Singapore home prices climbed to a record in the second quarter as gains in suburban housing values accelerated, prompting the government to implement new measures on property loans.
The island-state’s private residential property price index rose 1 percent to 215.4 points in the three months ended June 30, extending a 0.6 percent increase in the first quarter, according to revised figures released by the Urban Redevelopment Authority today. The pace of gains in prices in the suburbs more than doubled from the previous three months.
Record home prices amid low interest rates raised concerns of a housing bubble and prompted the government to widen a four-year campaign to curb speculation in Asia’s second-most expensive housing market. Singapore on June 28 unveiled new rules governing how financial institutions grant property loans to individuals.

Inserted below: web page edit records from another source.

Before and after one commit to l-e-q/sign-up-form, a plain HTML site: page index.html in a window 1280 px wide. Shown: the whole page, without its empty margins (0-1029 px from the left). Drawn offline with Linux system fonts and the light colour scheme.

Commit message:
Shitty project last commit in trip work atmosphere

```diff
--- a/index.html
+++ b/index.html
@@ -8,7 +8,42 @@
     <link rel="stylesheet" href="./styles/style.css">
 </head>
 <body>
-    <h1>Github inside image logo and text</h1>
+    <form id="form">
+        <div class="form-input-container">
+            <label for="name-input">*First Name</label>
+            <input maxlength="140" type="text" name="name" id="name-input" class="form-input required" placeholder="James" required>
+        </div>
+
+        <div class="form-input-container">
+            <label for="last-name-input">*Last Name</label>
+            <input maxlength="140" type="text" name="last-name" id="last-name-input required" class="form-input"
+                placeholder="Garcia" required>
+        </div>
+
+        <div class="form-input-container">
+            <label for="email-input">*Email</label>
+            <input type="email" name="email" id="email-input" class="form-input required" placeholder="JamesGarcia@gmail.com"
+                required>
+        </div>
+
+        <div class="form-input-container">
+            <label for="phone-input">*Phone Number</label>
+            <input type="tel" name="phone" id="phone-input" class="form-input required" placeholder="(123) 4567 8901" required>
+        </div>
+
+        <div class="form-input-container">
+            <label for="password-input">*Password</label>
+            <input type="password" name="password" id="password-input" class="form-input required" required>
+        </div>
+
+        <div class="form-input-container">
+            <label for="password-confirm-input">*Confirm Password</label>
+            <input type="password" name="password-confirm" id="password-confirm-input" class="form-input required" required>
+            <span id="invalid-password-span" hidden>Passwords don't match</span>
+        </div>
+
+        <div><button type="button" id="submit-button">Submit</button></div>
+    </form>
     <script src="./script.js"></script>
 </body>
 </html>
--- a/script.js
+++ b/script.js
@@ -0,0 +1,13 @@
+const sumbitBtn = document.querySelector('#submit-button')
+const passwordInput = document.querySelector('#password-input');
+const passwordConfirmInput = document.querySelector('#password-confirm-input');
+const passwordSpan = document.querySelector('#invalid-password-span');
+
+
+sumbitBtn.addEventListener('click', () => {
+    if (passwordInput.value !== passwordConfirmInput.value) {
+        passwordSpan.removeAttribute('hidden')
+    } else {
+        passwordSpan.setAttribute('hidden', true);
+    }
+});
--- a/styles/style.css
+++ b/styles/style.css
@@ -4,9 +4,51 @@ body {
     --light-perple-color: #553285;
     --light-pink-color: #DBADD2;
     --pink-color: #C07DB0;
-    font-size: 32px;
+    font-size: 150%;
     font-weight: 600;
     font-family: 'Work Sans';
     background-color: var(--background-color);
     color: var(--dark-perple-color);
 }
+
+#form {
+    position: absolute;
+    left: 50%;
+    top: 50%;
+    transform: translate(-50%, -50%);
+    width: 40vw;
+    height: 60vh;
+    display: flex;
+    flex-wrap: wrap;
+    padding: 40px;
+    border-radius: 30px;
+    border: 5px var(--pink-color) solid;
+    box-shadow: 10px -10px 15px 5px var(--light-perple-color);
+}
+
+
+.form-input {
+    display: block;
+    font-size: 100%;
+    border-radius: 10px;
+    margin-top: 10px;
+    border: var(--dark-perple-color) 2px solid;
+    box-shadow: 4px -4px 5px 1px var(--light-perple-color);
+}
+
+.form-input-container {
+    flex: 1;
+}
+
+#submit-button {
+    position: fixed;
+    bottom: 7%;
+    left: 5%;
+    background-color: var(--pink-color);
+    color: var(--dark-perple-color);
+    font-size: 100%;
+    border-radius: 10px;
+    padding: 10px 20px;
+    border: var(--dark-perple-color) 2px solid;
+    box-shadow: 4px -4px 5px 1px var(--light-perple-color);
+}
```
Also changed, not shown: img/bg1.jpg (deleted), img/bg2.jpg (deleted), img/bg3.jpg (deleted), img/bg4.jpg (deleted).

Apartment prices fell 0.2 percent in prime districts in the second quarter, compared with a 0.6 percent gain in the previous three months. Those in the suburbs climbed 3.8 percent, compared with the 1.4 percent increase in the previous quarter, according to today’s government data.
Suburban demand was boosted by Singaporeans upgrading from living in apartments built by the state to private condominiums. About 82 percent of Singaporeans reside in government-built units, according to Housing Development Board’s website.

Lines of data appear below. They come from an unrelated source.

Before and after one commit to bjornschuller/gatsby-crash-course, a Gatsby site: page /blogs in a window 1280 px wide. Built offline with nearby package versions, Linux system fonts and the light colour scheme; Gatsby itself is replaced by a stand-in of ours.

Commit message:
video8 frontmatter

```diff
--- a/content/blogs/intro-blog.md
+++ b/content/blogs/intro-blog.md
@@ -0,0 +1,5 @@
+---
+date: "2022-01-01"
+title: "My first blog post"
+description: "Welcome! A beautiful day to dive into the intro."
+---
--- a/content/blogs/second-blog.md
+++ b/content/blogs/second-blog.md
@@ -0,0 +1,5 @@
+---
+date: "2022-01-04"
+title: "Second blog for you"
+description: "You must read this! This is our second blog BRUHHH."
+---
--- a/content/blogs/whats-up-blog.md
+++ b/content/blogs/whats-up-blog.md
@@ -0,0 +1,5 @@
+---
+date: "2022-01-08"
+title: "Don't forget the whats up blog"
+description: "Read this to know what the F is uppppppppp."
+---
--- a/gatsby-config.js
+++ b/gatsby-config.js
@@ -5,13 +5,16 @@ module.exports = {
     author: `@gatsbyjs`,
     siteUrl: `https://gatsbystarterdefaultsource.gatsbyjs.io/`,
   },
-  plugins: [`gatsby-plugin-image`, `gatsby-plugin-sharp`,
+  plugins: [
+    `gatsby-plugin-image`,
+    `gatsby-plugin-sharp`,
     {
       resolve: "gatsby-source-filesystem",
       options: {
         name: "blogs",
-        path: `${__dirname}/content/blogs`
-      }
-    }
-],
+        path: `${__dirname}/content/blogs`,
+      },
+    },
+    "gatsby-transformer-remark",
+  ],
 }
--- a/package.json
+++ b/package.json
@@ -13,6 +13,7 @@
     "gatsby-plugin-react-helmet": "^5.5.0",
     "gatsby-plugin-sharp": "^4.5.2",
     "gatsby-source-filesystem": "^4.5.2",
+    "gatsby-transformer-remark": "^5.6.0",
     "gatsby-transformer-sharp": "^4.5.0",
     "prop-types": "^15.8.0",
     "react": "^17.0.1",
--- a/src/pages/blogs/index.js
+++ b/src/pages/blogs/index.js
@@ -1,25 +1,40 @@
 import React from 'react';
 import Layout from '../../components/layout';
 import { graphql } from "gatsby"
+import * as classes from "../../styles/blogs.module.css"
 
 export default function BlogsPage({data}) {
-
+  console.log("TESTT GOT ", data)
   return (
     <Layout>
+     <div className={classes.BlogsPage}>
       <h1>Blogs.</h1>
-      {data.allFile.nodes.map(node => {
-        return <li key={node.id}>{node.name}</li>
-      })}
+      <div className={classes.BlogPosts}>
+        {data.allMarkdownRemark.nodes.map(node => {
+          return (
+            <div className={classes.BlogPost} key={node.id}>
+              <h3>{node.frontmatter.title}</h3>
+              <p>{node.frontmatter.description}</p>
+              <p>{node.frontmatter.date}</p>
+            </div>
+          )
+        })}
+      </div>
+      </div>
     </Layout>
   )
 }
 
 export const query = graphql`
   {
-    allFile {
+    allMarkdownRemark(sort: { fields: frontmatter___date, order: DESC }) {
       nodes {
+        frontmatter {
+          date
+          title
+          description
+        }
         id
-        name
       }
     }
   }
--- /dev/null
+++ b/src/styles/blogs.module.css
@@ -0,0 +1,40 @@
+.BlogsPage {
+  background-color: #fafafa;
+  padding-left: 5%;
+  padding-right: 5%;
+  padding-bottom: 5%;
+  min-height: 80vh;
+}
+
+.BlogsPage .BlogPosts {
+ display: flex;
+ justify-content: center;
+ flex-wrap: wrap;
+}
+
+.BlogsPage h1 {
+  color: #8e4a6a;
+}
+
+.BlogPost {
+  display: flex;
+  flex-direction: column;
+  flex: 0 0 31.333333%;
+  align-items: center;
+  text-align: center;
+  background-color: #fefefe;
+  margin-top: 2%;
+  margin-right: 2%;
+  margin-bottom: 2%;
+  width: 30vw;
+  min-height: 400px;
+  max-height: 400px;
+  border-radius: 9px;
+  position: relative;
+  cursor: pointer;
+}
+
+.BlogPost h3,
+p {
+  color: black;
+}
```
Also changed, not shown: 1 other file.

CapitaLand Ltd. may alter the size of its apartments as it seeks to improve affordability to combat government measures, Lim Ming Yan, president and chief executive officer at Singapore’s biggest developer, said in a Bloomberg Television interview in Singapore yesterday.
“We want the right sizing, put in the right layout, so our users will find it a lot more user-friendly and at the same time something they can afford,” Lim said.

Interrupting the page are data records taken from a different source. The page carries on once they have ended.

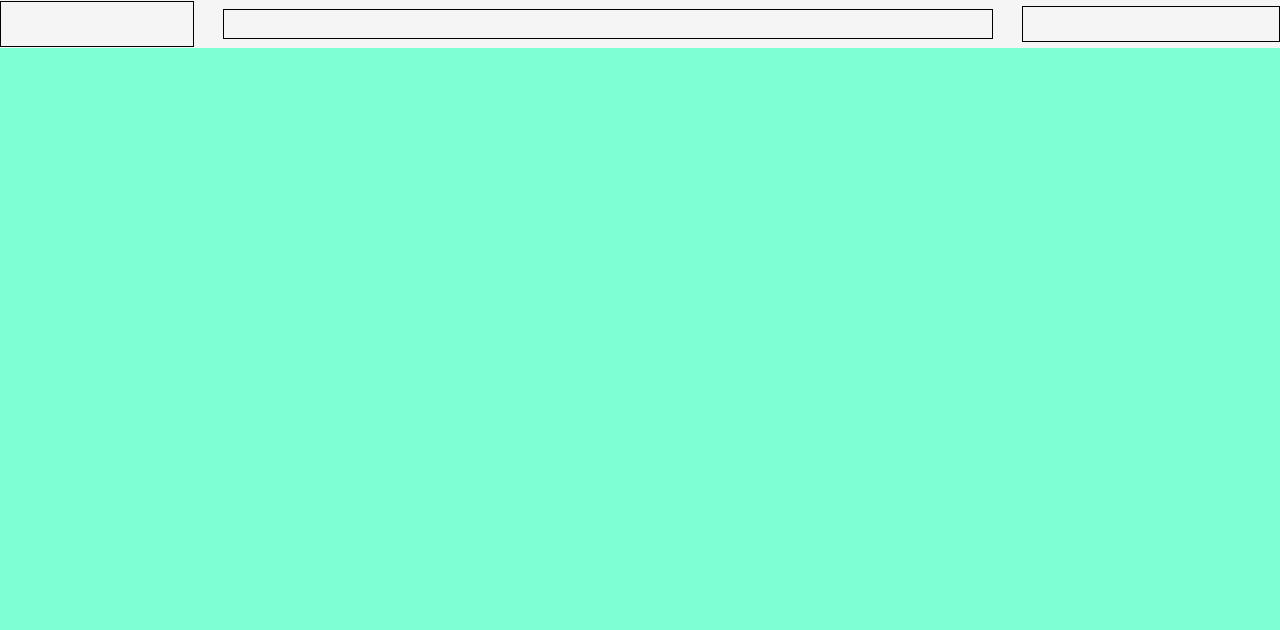
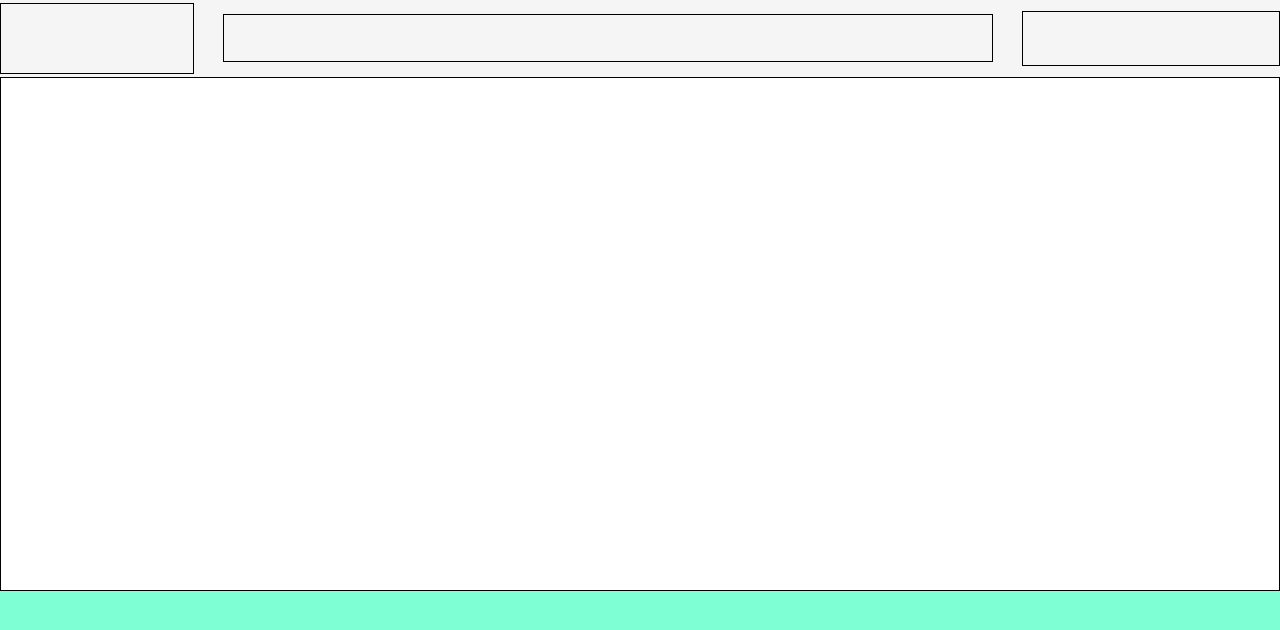
Before and after one commit to MokuaEnock/Professional-website, a plain HTML site: page web/web.html in a window 1280 px wide. Drawn offline with Linux system fonts and the light colour scheme.

Commit message:
create section 2

```diff
--- a/web/assets/styles/styles.css
+++ b/web/assets/styles/styles.css
@@ -9,7 +9,7 @@ body {
 /* header */
 header {
   width: 100%;
-  height: 3em;
+  height: 6vw;
   background-color: whitesmoke;
   display: flex;
   flex-direction: row;
@@ -26,7 +26,7 @@ header {
   align-items: center;
 }
 
-#h_info{
+#h_info {
   width: 60%;
   height: 60%;
   border: thin solid;
@@ -36,7 +36,7 @@ header {
   align-items: center;
 }
 
-#h_logs{
+#h_logs {
   width: 20%;
   height: 70%;
   border: solid thin;
@@ -45,3 +45,10 @@ header {
   justify-content: space-evenly;
   align-items: center;
 }
+
+/* section 1 - projects */
+#section1{
+  border: thin solid;
+  height: 40vw;
+  background-color: white;
+}
--- a/web/web.html
+++ b/web/web.html
@@ -16,6 +16,11 @@
         <div id="h_logs"></div>
 
     </header>
+
+    <!-- section1 -->
+    <section id="section1">
+
+    </section>
 </body>
 
 </html>
```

Singapore is Asia’s most-expensive housing market after Hong Kong, according to a Knight Frank LLP and Citi Private Bank report released last year that compared 63 locations globally. Hong Kong homes cost an average $28,300 per square meter in 2011 compared to Singapore where an apartment would cost $25,600 per square meter, the report showed.
Developers sold 4,538 units in the second quarter, 16 percent lower than the previous quarter, the data showed. Private-home rents increased 0.3 percent in the quarter.
The government measures in January included an increase in the stamp duty for homebuyers by between 5 percentage points and 7 percentage points, with permanent residents paying taxes when they buy their first home. Singaporeans will have to pay the levy starting with their second purchase.
Office prices climbed 1.5 percent in the quarter ended June while rentals rose 0.2 percent, after declining 0.2 percent in the first quarter, the data showed. Prices of industrial space grew at a slower pace, climbing 0.5 percent compared with the 2.9 percent increase in the March quarter.